> _DIRECTIONS FOR THIS TASK_: Filter these entries down to lines holding "button".

> _EXCERPTED RECORDS_:
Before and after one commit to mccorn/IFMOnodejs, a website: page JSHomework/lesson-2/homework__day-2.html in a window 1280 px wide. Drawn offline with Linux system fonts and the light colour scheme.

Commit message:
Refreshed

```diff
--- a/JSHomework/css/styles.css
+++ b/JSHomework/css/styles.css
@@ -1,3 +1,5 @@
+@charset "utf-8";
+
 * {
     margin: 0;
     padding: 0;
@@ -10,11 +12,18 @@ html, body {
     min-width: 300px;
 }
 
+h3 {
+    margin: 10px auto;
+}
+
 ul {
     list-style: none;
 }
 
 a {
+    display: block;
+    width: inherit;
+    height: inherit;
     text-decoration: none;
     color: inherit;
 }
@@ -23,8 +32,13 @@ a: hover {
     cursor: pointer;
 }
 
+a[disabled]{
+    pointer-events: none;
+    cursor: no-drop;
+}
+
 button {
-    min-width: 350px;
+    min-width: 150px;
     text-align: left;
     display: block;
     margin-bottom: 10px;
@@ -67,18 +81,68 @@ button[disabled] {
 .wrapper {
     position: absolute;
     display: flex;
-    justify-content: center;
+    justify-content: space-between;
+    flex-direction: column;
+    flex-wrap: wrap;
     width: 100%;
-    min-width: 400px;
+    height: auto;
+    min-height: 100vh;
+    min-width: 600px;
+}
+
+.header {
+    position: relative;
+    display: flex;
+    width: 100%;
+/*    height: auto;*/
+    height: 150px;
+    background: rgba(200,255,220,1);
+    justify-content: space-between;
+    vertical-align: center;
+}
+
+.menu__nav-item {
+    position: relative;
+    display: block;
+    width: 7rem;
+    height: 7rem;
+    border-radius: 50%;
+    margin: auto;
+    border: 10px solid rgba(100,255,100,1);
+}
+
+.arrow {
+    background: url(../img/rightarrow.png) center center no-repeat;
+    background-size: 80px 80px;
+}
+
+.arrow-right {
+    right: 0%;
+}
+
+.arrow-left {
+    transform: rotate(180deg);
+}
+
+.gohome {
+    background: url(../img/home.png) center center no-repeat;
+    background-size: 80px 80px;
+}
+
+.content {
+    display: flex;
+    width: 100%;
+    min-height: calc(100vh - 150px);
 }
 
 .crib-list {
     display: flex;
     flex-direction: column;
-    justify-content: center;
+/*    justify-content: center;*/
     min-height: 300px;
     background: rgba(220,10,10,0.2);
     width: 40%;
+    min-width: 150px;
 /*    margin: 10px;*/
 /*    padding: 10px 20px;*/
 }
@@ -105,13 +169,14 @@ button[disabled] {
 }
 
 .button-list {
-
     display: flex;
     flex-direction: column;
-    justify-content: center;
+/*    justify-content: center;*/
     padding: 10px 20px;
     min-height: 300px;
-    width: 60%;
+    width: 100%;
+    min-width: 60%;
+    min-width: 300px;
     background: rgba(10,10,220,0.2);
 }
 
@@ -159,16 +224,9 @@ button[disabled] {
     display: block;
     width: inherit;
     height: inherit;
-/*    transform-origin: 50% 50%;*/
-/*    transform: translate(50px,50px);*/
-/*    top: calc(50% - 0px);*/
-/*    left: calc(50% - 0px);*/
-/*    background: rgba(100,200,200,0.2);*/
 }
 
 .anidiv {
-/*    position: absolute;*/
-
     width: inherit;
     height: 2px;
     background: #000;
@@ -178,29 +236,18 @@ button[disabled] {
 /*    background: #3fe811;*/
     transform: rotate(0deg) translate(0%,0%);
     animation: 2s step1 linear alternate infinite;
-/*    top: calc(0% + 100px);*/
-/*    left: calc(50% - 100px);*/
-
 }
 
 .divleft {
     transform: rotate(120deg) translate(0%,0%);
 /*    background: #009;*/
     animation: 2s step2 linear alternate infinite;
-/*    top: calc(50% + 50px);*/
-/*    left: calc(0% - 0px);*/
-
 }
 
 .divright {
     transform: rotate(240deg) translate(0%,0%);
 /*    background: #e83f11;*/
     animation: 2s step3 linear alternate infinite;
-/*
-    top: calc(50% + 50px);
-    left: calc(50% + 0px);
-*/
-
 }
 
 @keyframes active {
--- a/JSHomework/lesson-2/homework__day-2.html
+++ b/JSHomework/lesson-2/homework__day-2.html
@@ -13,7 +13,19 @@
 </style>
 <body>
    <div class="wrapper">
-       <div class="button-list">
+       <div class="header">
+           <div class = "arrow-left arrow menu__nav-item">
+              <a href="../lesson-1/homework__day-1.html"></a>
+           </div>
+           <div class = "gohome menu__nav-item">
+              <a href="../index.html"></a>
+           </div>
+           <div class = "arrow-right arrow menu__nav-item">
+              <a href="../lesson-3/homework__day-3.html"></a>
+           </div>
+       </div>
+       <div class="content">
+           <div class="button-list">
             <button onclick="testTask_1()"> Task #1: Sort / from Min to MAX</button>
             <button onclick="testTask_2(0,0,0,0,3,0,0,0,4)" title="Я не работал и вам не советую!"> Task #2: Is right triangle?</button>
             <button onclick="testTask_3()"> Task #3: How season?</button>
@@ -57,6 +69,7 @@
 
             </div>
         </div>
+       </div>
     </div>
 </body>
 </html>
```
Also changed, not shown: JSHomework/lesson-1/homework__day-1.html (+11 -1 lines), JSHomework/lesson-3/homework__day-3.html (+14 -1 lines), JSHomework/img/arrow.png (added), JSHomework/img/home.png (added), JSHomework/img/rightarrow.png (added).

==

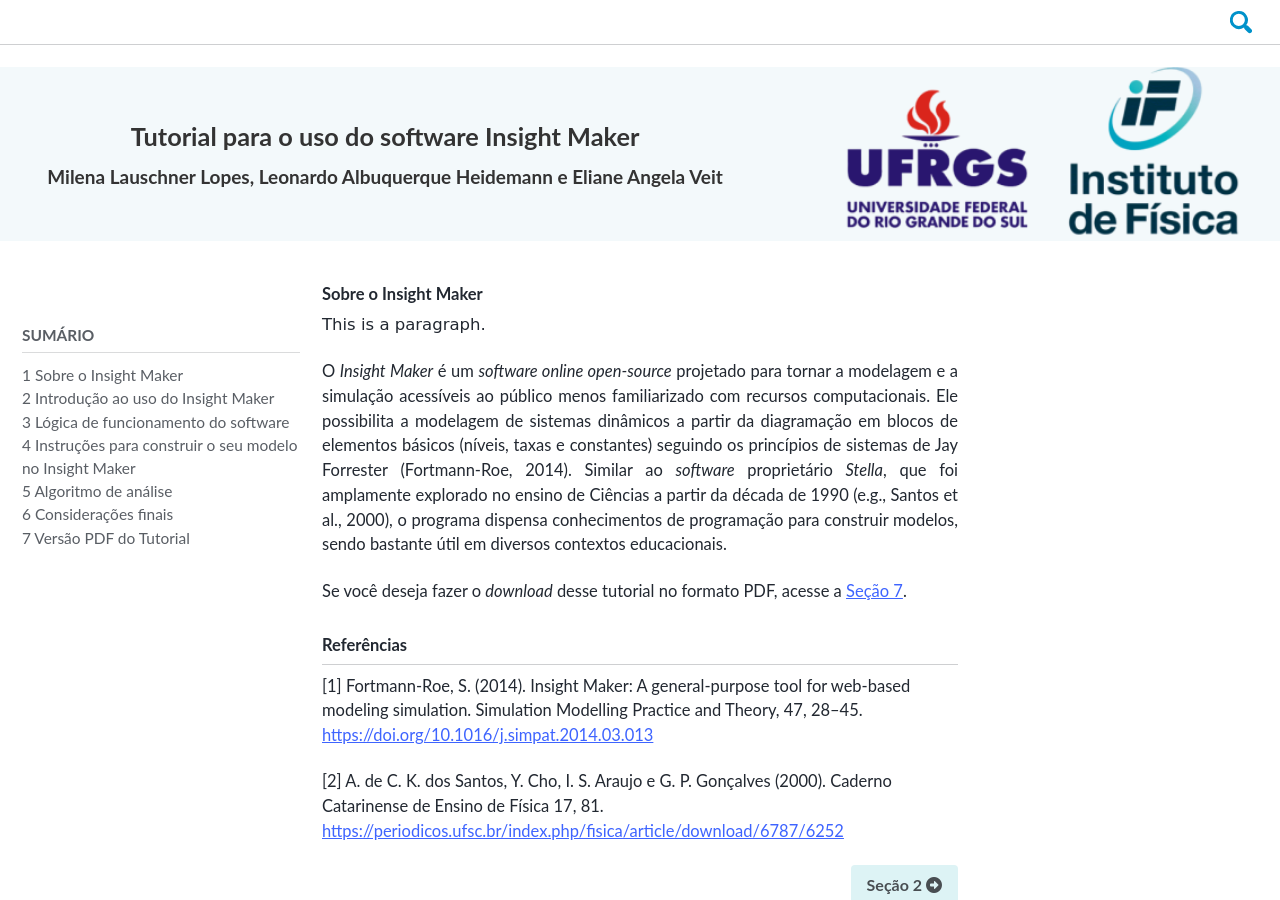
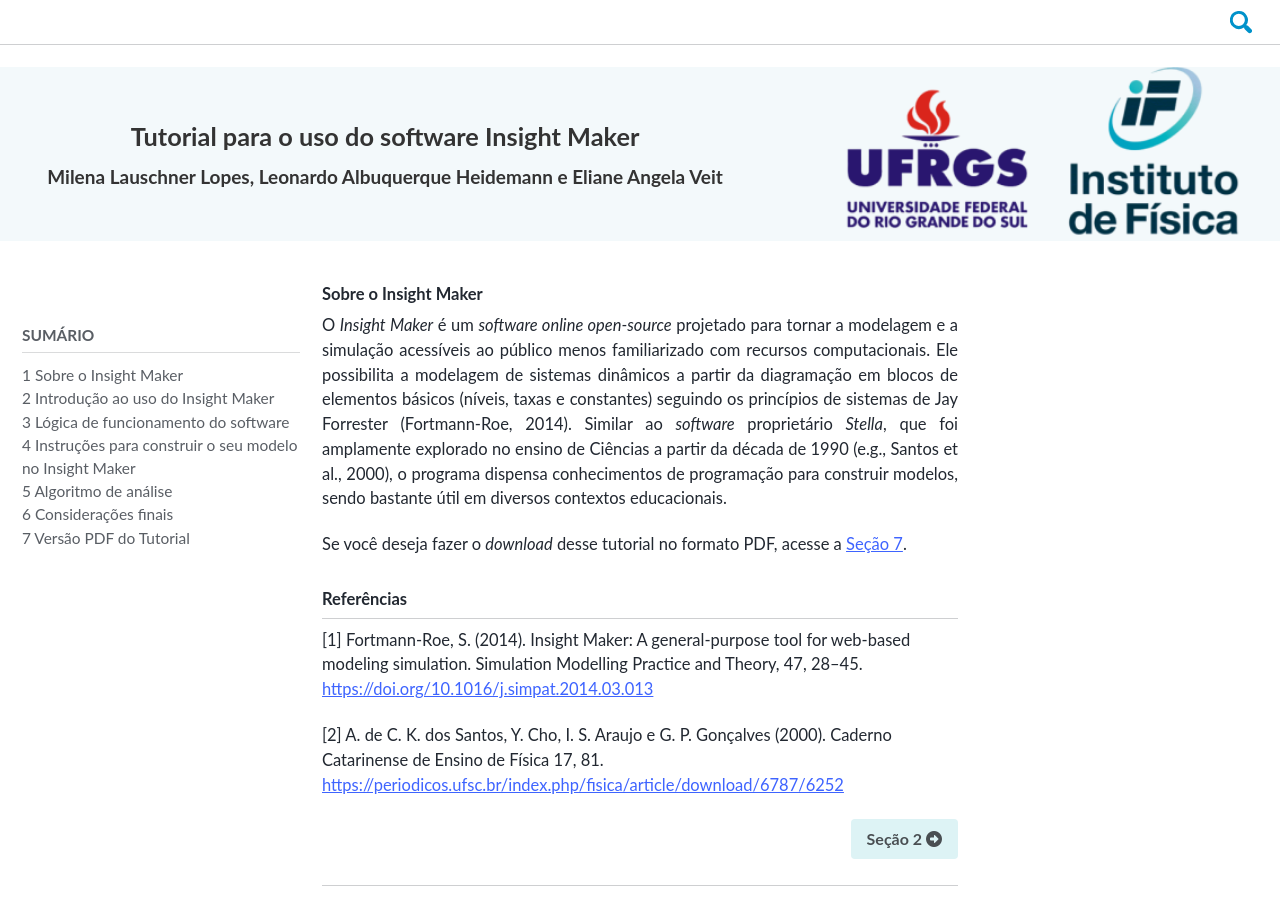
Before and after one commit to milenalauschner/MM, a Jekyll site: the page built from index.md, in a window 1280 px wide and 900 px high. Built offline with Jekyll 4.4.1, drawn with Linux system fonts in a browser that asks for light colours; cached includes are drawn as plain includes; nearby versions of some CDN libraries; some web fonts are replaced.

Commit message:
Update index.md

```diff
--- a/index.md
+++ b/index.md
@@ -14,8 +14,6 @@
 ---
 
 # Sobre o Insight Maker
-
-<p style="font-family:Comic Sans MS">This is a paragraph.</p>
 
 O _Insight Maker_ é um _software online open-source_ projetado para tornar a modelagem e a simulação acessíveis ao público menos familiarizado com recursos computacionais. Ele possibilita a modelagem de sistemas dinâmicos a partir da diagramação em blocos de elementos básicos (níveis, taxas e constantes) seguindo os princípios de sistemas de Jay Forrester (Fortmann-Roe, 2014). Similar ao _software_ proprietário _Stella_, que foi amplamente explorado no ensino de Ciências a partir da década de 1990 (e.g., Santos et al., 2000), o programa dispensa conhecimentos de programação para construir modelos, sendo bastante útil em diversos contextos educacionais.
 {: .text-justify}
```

> _ANSWER SECTION_:
 button {
@@ -67,18 +81,68 @@ button[disabled] {
@@ -105,13 +169,14 @@ button[disabled] {
 .button-list {
@@ -159,16 +224,9 @@ button[disabled] {
@@ -178,29 +236,18 @@ button[disabled] {
-       <div class="button-list">
+           <div class="button-list">
             <button onclick="testTask_1()"> Task #1: Sort / from Min to MAX</button>
             <button onclick="testTask_2(0,0,0,0,3,0,0,0,4)" title="Я не работал и вам не советую!"> Task #2: Is right triangle?</button>
             <button onclick="testTask_3()"> Task #3: How season?</button>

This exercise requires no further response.